“Although pass-rusher Leonard Floyd is approaching 31 years old, he still has plenty in the proverbial tank. Despite playing on the lackluster Los Angeles Rams in 2022, he managed to record nine sacks and 31 quarterback pressures. The Rams released Floyd in a cap-saving move earlier this offseason. The Philadelphia Eagles would be a great landing spot for him,” Knox wrote.

Sure, the Eagles and their ridiculously stacked pass rushing room has become an NFL heaven for those who like attacking the passer. It’s a room that features All-Pro Haason Reddick and just added the immensely quick Nolan Smith, best known for blazing his 40-yard dash in 4.37 seconds. Knox adds that luring in Floyd “feels exactly like the sort of addition general manager Howie Roseman would make.”

However, here’s two examples why it’s best for Floyd to divert away from the City of Brotherly Love.

The Eagles had two past Rams representatives during the NFC title run in Robert Quinn and Ndamukong Suh. Quinn ended up getting lost in the loaded edge rush room and didn’t record a sack in an Eagles uniform — a major drop from the 18.5 he delivered in 2021 with the Chicago Bears. Suh, meanwhile, ended up with his worst sack season of his 13-season career with just one.

And, with Smith and top 10 pick Jalen Carter on board plus the return of Josh Sweat and Brandon Graham (two 11-sack edge rushers last season opposite of Reddick), Floyd is running the risk of witnessing his own sack numbers decline if he heads to Philly.

While adding a rusher like Floyd is enticing for both the Eagles and the veteran, Floyd is better off preventing himself from going down the path of Ex-Rams defenders Quinn and Suh. He’s better off finding another landing spot.

One Destination Suggests a Homecoming for Floyd

Knox’s B/R colleague Maurice Moton offered up this idea: Floyd heads to the Atlanta Falcons, which brings the 6-foot-6 rusher back to his home state.

“The Falcons signed edge-rusher Bud Dupree, but he’s missed at least five games in each of the past three seasons.

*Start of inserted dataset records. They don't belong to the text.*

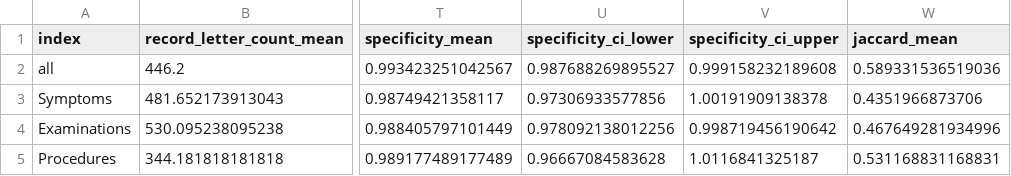
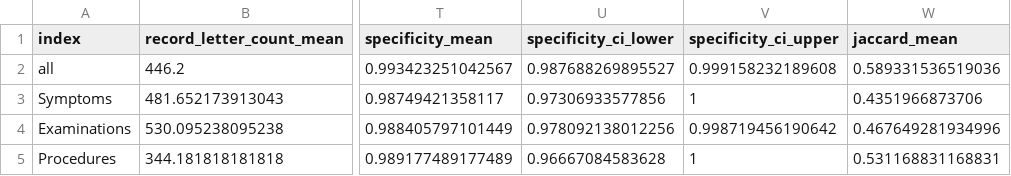
Before and after one commit to ncukondo-research/extract-core-curriculum-ids-from-text, a CSV file: analysis/results/metrics_all_average.csv, drawn as a sheet; only a part is shown, gaps mark what is left out; the diff names each change by its address in the sheet, - before the commit and + after, or states it on an @@ line.

Commit message:
fix upper and lower limit of ci

```diff
--- a/analysis/results/metrics_all_average.csv
+++ b/analysis/results/metrics_all_average.csv
-V3 (specificity_ci_upper): 1.00191909138378
+V3 (specificity_ci_upper): 1
-V5 (specificity_ci_upper): 1.0116841325187
+V5 (specificity_ci_upper): 1
```
Also changed, not shown: 2 other files.
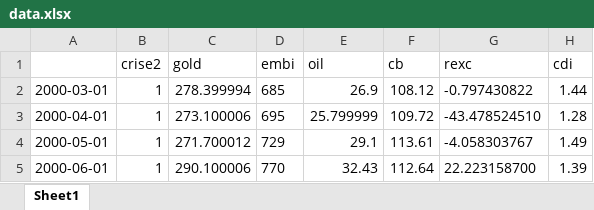
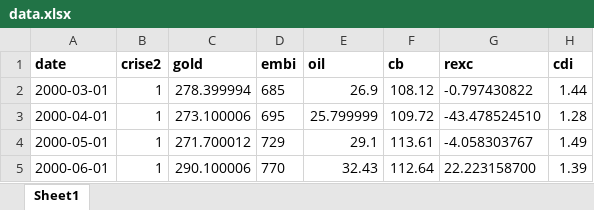
Before and after one commit to mj-ribeiro/College-works, an Excel workbook: eco_fin/data.xlsx, sheet Sheet1, drawn as a sheet; only a part is shown; values as stored, in another font and other column widths than the file's, no borders; the diff names each change by its address in the sheet, - before the commit and + after, or states it on an @@ line.

```diff
--- a/eco_fin/data.xlsx (sheet Sheet1)
+++ b/eco_fin/data.xlsx (sheet Sheet1)
-A1: (empty)
+A1: date
-B1:H1 bold: off
+B1:H1 bold: on
```
Also changed, not shown: 3 other files.
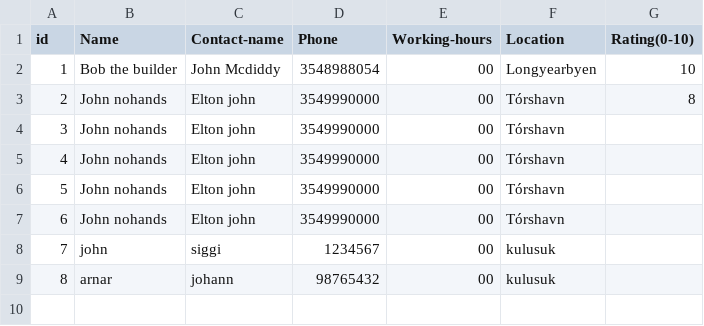
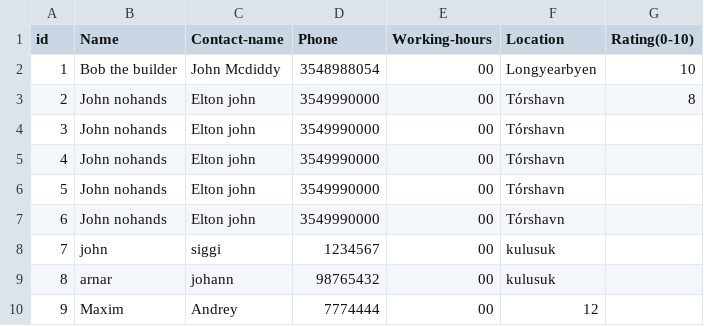
Before and after one commit to lsig/NaNairverkefni, a CSV file: NaN_Program/CSV_Files/Contractor.csv, drawn as a sheet.

```diff
--- a/NaN_Program/CSV_Files/Contractor.csv
+++ b/NaN_Program/CSV_Files/Contractor.csv
@@ -9 +9,2 @@ id,Name,Contact-name,Phone,Working-hours,Location,Rating(0-10)
 8,arnar,johann,98765432,00,kulusuk,
+9,Maxim,Andrey,7774444,00,12,
```
Also changed, not shown: NaN_Program/CSV_Files/Property.csv, 3 other files.
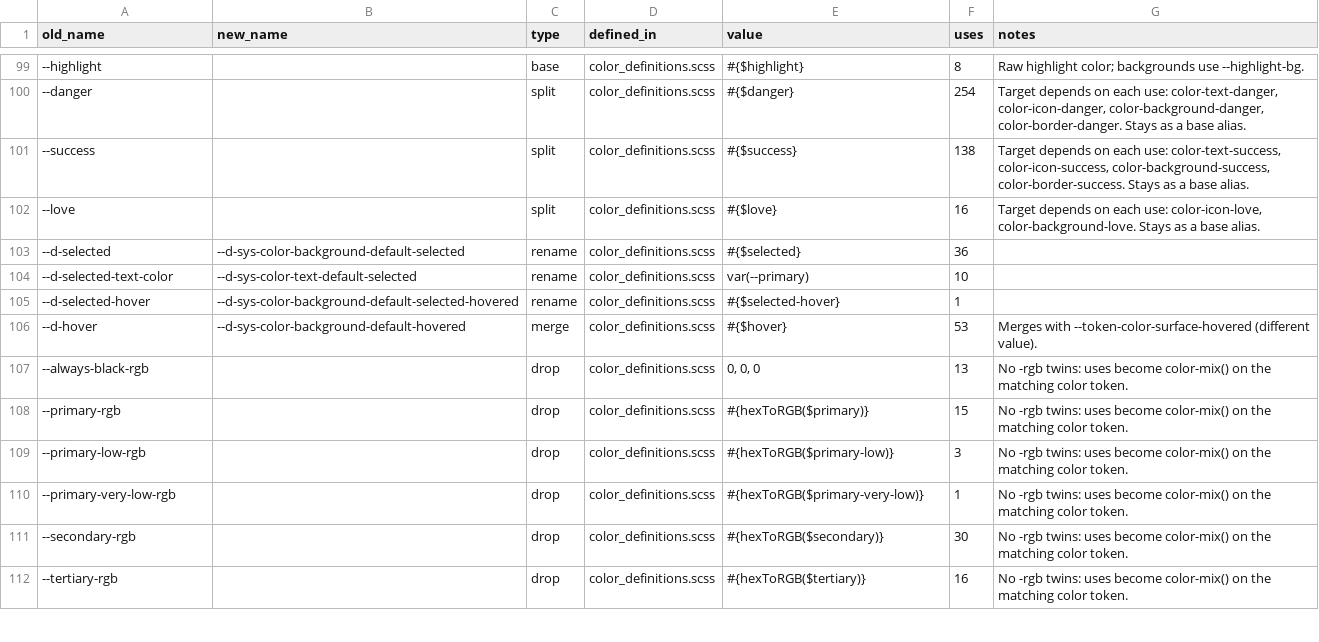
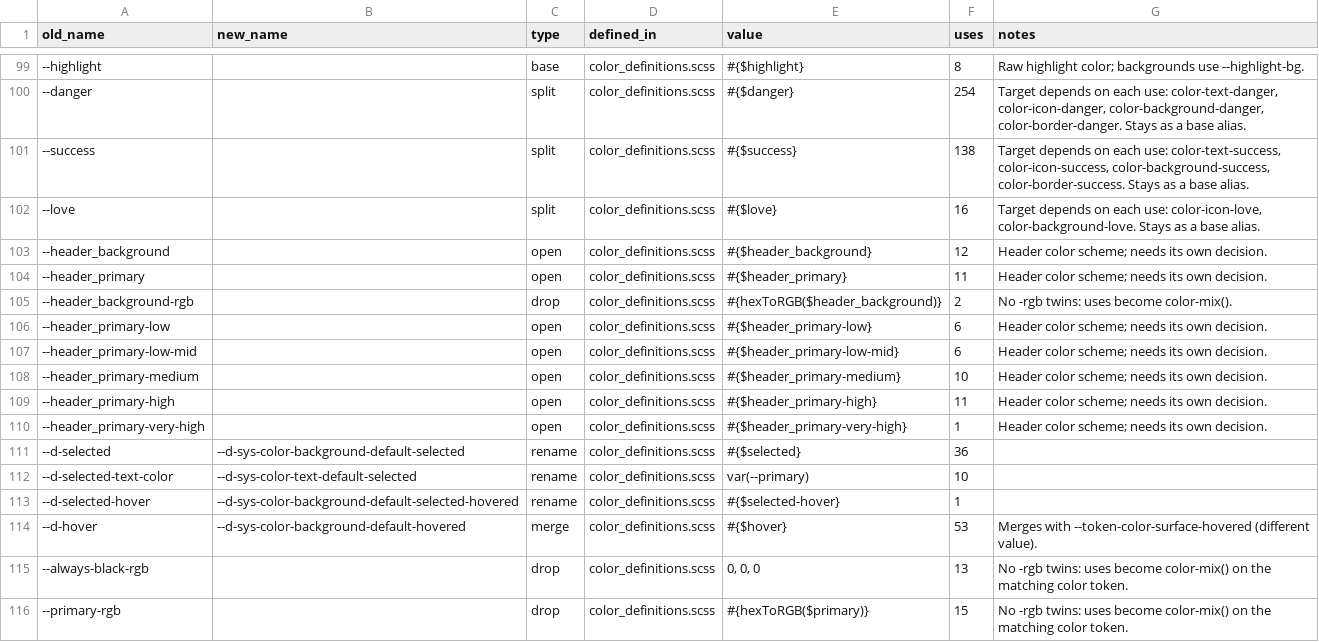
Before and after one commit to nolosb/discourse-CSS-variables, a CSV file: mapping.csv, drawn as a sheet; only a part is shown, gaps mark what is left out; the shorter side is filled out with more unchanged rows; the diff covers the shown part only; the diff names each change by its address in the sheet, - before the commit and + after, or states it on an @@ line.

Commit message:
DEV: Map brand colors and add missed underscore variables

```diff
--- a/mapping.csv
+++ b/mapping.csv
+row 103: --header_background |  | open | color_definitions.scss | #{$header_background} | 12 | Header color scheme; needs its own decision.
+row 104: --header_primary |  | open | color_definitions.scss | #{$header_primary} | 11 | Header color scheme; needs its own decision.
+row 105: --header_background-rgb |  | drop | color_definitions.scss | #{hexToRGB($header_background)} | 2 | No -rgb twins: uses become color-mix().
+row 106: --header_primary-low |  | open | color_definitions.scss | #{$header_primary-low} | 6 | Header color scheme; needs its own decision.
+row 107: --header_primary-low-mid |  | open | color_definitions.scss | #{$header_primary-low-mid} | 6 | Header color scheme; needs its own decision.
+row 108: --header_primary-medium |  | open | color_definitions.scss | #{$header_primary-medium} | 10 | Header color scheme; needs its own decision.
+row 109: --header_primary-high |  | open | color_definitions.scss | #{$header_primary-high} | 11 | Header color scheme; needs its own decision.
+row 110: --header_primary-very-high |  | open | color_definitions.scss | #{$header_primary-very-high} | 1 | Header color scheme; needs its own decision.
```
Also changed, not shown: 7 added rows and 24 edited cells elsewhere in this file, 1 other file.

Leonard Floyd has been more productive and reliable in the same time frame,” Moton wrote of the native of Eastman, Georgia who also starred for the Georgia Bulldogs. Moton believes Floyd is capable of adding one more title in Atlanta.

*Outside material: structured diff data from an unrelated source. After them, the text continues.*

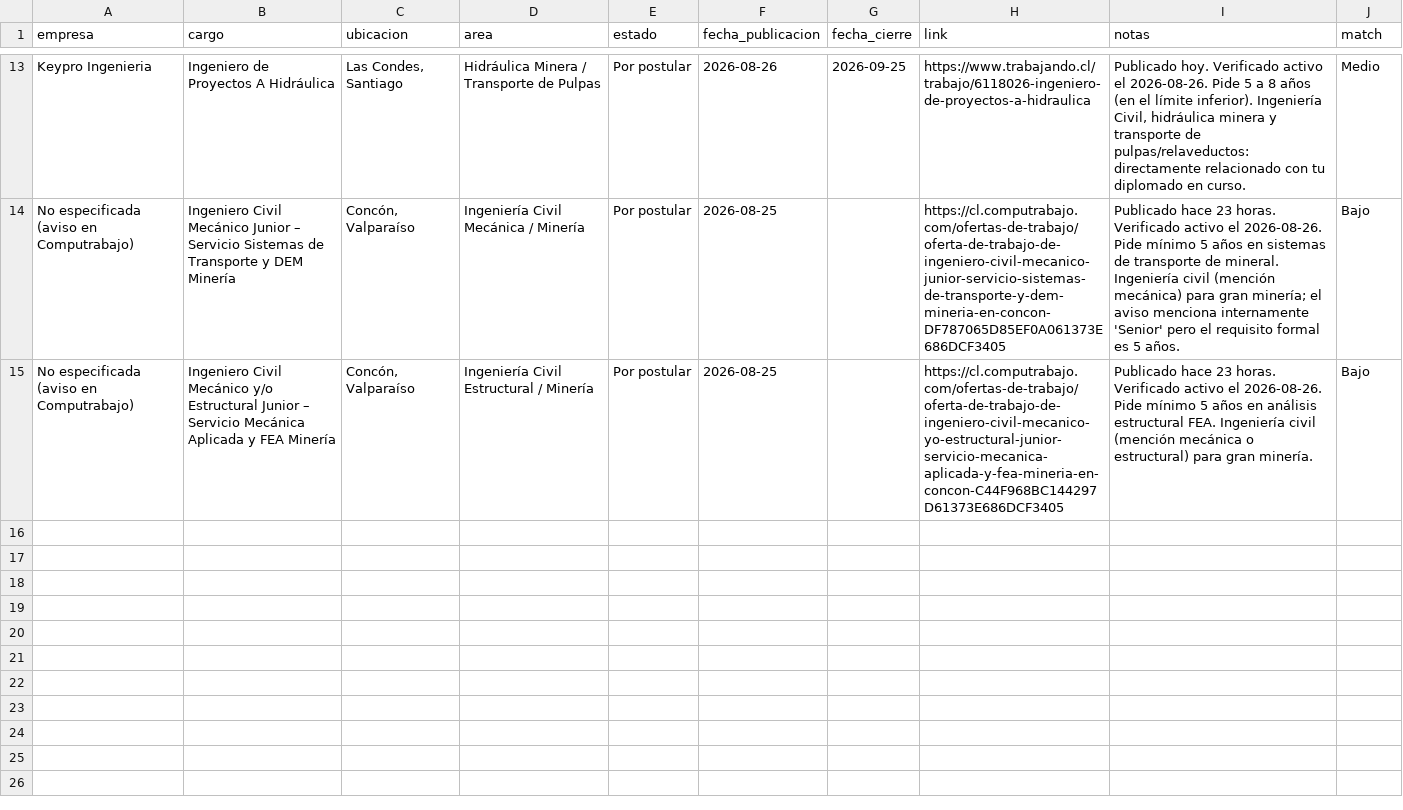
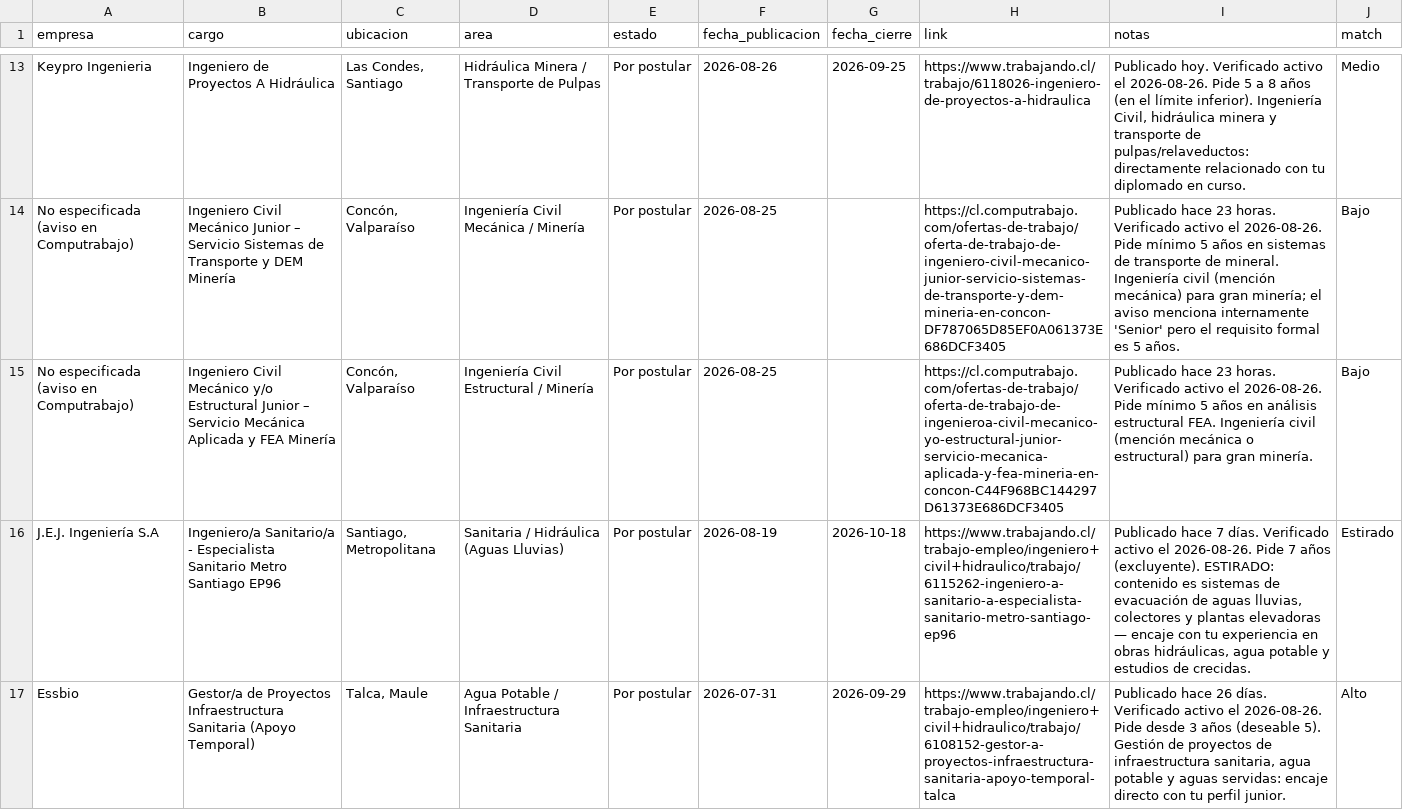
Before and after one commit to azampighi3/dashboard-empleo-minera, a CSV file: empleos.csv, drawn as a sheet; only a part is shown, gaps mark what is left out; the diff covers the shown part only; the diff names each change by its address in the sheet, - before the commit and + after, or states it on an @@ line.

Commit message:
Auto: +5 nuevas / -0 caidas 2026-08-26

```diff
--- a/empleos.csv
+++ b/empleos.csv
-H15 (link): https://cl.computrabajo.com/ofertas-de-trabajo/oferta-de-trabajo-de-ingeniero-civil-mecanico-yo-estructural-junior-servicio-mecanica-aplicada-y-fea-mineria-en-concon-C44F968BC144297D61373E686DCF3405
+H15 (link): https://cl.computrabajo.com/ofertas-de-trabajo/oferta-de-trabajo-de-ingenieroa-civil-mecanico-yo-estructural-junior-servicio-mecanica-aplicada-y-fea-mineria-en-concon-C44F968BC144297D61373E686DCF3405
+row 16: J.E.J. Ingeniería S.A | Ingeniero/a Sanitario/a - Especialista Sanitario Metro Santiago EP96 | Santiago, Metropolitana | Sanitaria / Hidráulica (Aguas Lluvias) | Por postular | 2026-08-19 | 2026-10-18 | https://www.trabajando.cl/trabajo-empleo/ingeniero+civil+hidraulico/trabajo/6115262-ingeniero-a-sanitario-a-especialista-sanitario-metro-santiago-ep96 | Publicado hace 7 días. Verificado activo el 2026-08-26. Pide 7 años (excluyente). ESTIRADO: contenido es sistemas de evacuación de aguas lluvias, colectores y plantas elevadoras — encaje con tu experiencia en obras hidráulicas, agua potable y estudios de crecidas. | Estirado
+row 17: Essbio | Gestor/a de Proyectos Infraestructura Sanitaria (Apoyo Temporal) | Talca, Maule | Agua Potable / Infraestructura Sanitaria | Por postular | 2026-07-31 | 2026-09-29 | https://www.trabajando.cl/trabajo-empleo/ingeniero+civil+hidraulico/trabajo/6108152-gestor-a-proyectos-infraestructura-sanitaria-apoyo-temporal-talca | Publicado hace 26 días. Verificado activo el 2026-08-26. Pide desde 3 años (deseable 5). Gestión de proyectos de infraestructura sanitaria, agua potable y aguas servidas: encaje directo con tu perfil junior. | Alto
```
Also changed, not shown: 3 added rows elsewhere in this file.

“As a matter of fact, Floyd would be the Falcons’ best pass-rusher in recent years,” Moton wrote. “He’s recorded at least nine sacks in each of the last three seasons. Atlanta hasn’t had a player match or eclipse that number since Adrian Clayborn in 2017. Like Falcons edge-rusher Lorenzo Carter, Floyd played college football at Georgia and is from Atlanta. As 2022 second-rounder Arnold Ebiketie grows into a bigger role, Floyd can impact the pass rush for a team that had the league’s lowest pressure rate (14.6 percent) last year.

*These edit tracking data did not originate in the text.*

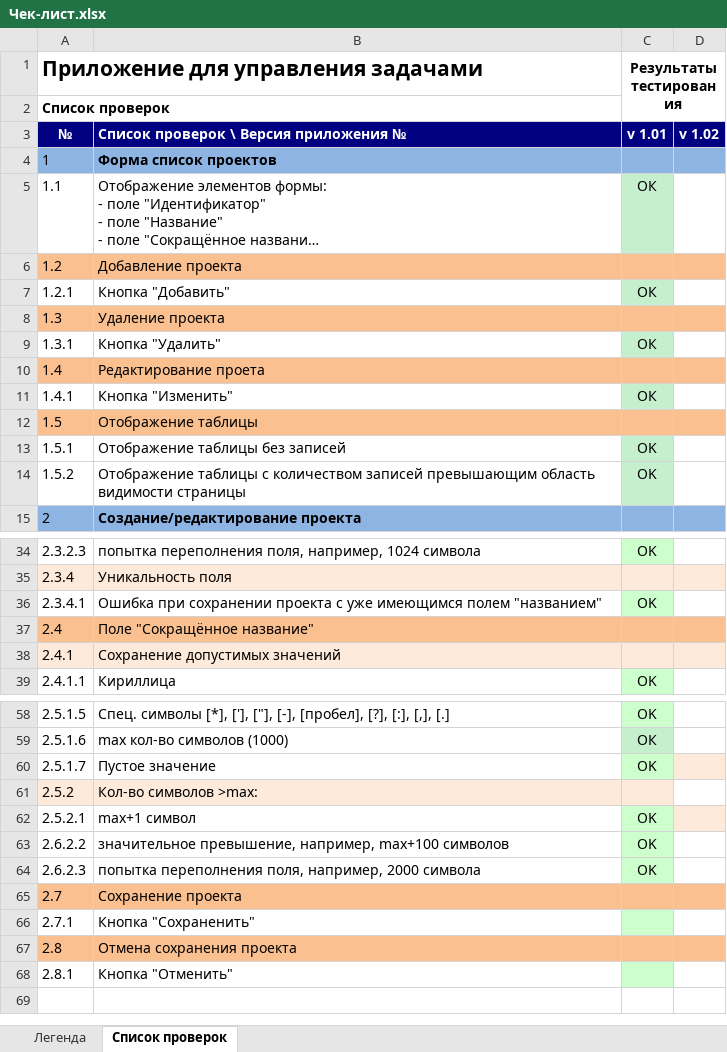
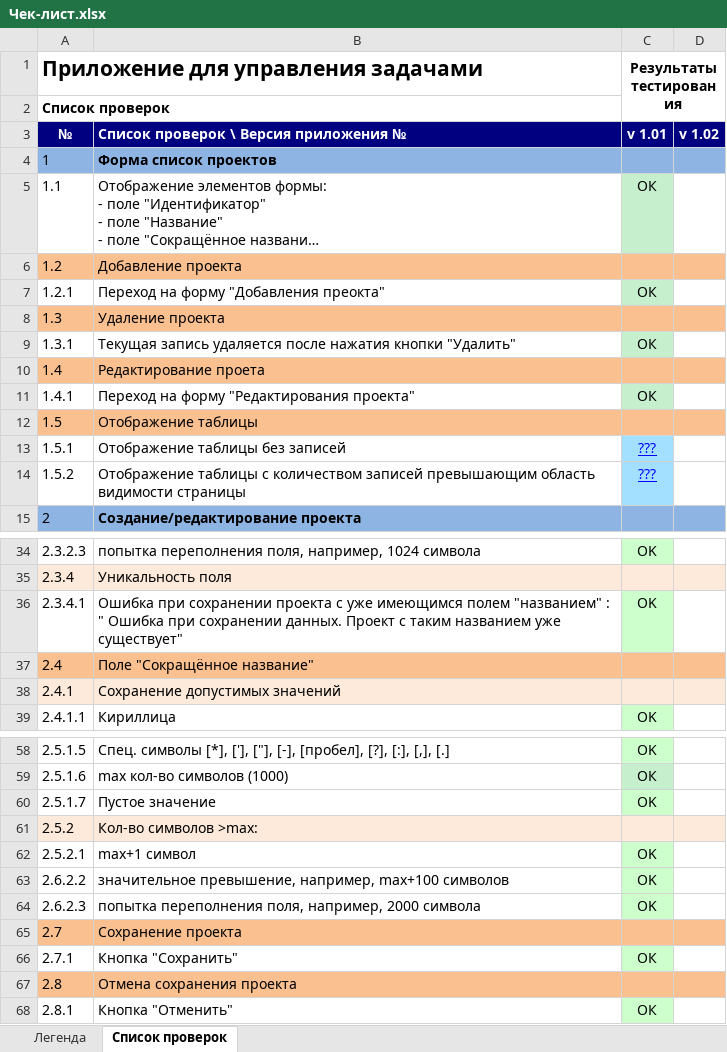
Before and after one commit to alisa98/SOFTWARE-TESTING, an Excel workbook: labwork4/Чек-лист.xlsx, sheet Список проверок, drawn as a sheet; only a part is shown, gaps mark what is left out; long unchanged cells end in …; values as stored, in another font and other column widths than the file's, no borders; the diff covers the shown part only; the diff names each change by its address in the sheet, - before the commit and + after, or states it on an @@ line.

Commit message:
file changes check-list

```diff
--- a/labwork4/Чек-лист.xlsx (sheet Список проверок)
+++ b/labwork4/Чек-лист.xlsx (sheet Список проверок)
-B7: Кнопка "Добавить"
+B7: Переход на форму "Добавления преокта"
-B9: Кнопка "Удалить"
+B9: Текущая запись удаляется после нажатия кнопки "Удалить"
-B11: Кнопка "Изменить"
+B11: Переход на форму "Редактирования проекта"
-C13:C14 (Результаты тестирования): OK
+C13:C14 (Результаты тестирования): ???
@@ C13:C14 fill: #C6EFCE → #A3E0FF, underline: off → on, text colour: black → #0000FF @@
-B36: …полем "названием"
+B36: …полем "названием" : " Ошибка при сохранении данных. Проект с таким названием уже существует"
-D60 fill: #FDEADA
+D60 fill: none
-D61 fill: none
+D61 fill: #FDEADA
-D62 fill: #FDEADA
+D62 fill: none
-B66: Кнопка "Сохраненить"
+B66: Кнопка "Сохранить"
-C66 (Результаты тестирования): (empty)
+C66 (Результаты тестирования): ОК
-C68 (Результаты тестирования): (empty)
+C68 (Результаты тестирования): ОК
```
Also changed, not shown: 1 edited cell elsewhere in this sheet.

Here’s what else could persuade Floyd: Every division opponent for the Falcons is bringing in a new quarterback, including the Tampa Bay Buccaneers with two former teammates of Floyd in Baker Mayfield and John Wolford. Adding an experienced rusher like Floyd can be perfect for the Falcons in testing the newcomers behind center.

At his age plus with a Super Bowl ring already in tow, perhaps a Peach State homecoming can work for Floyd as he heads toward the twilight years of his career.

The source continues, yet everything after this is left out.